Please copy each line below that contains the string "Adição".

• **Web page edit records**:
○ ○ ○ ○ ○ ○ ○

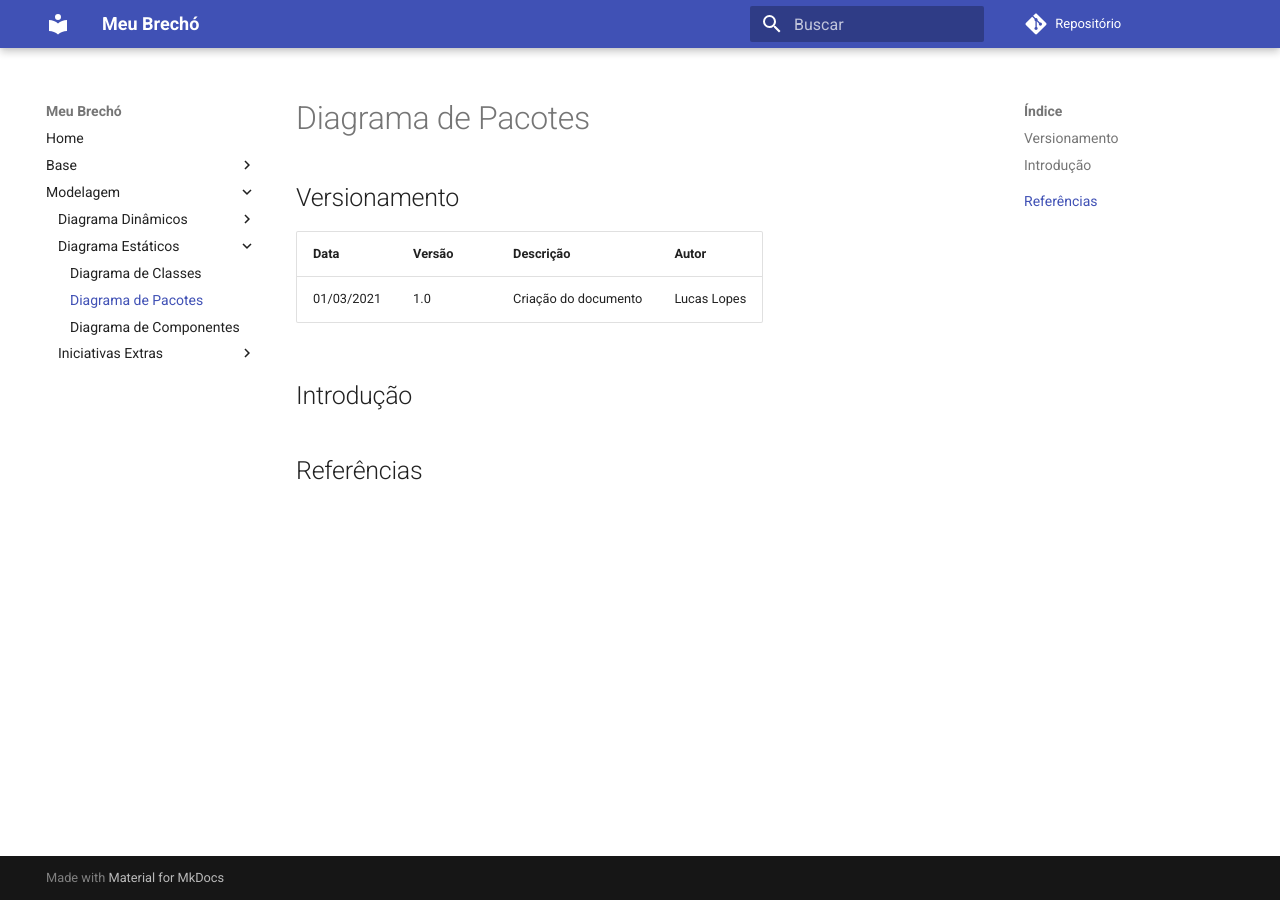
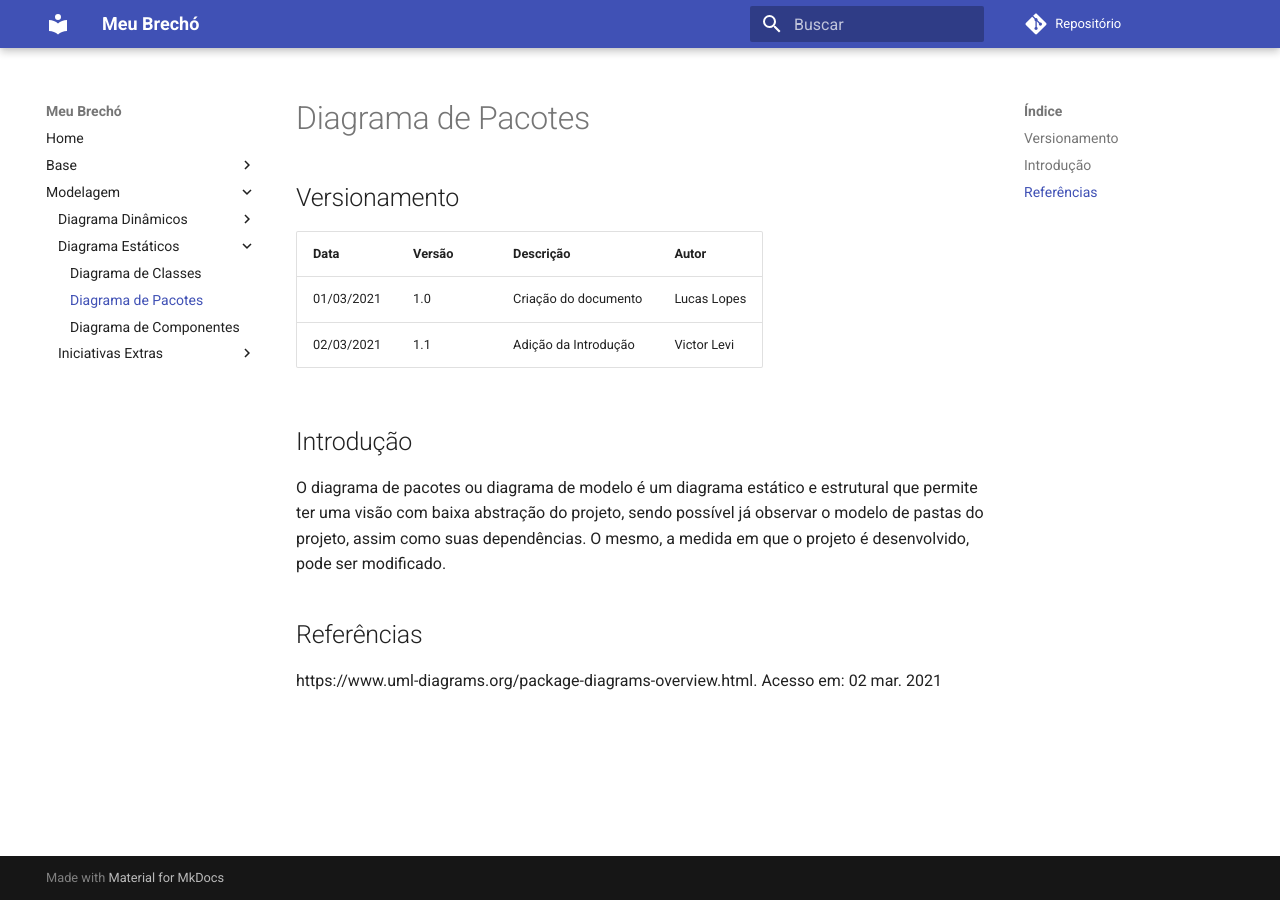
Before and after one commit to UnBArqDsw2020-2/2020.2_G4, an MkDocs documentation site: the page built from docs/modelagem/estaticos/diagramaPacotes.md, in a window 1280 px wide. Built offline with MkDocs 1.6.1 and Material for MkDocs 9.7.7, drawn with Linux system fonts in a browser that asks for light colours; comment, search, counter and statistics services are not loaded; old or Windows-style settings are respelled for this version of MkDocs.

Commit message:
Commit: #28 - Adição da introdução

```diff
--- a/docs/modelagem/estaticos/diagramaPacotes.md
+++ b/docs/modelagem/estaticos/diagramaPacotes.md
@@ -5,21 +5,12 @@
 | Data | Versão | Descrição | Autor |
 |------|--------|-----------|-------|
 | 01/03/2021 | 1.0 | Criação do documento | Lucas Lopes |
+| 02/03/2021 | 1.1 | Adição da Introdução | Victor Levi |
 
 ## Introdução
 
-##
-
-
-
-
-
-
-
-
-
-
-
-
+O diagrama de pacotes ou diagrama de modelo é um diagrama estático e estrutural que permite ter uma visão com baixa abstração do projeto, sendo possível já observar o modelo de pastas do projeto, assim como suas dependências. O mesmo, a medida em que o projeto é desenvolvido, pode ser modificado.
 
 ## Referências
+
+<p algin="justify"> https://www.uml-diagrams.org/package-diagrams-overview.html. Acesso em: 02 mar. 2021</p>
```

○ ○ ○ ○ ○ ○ ○

• **Exercise answer**:
Commit: #28 - Adição da introdução
+| 02/03/2021 | 1.1 | Adição da Introdução | Victor Levi |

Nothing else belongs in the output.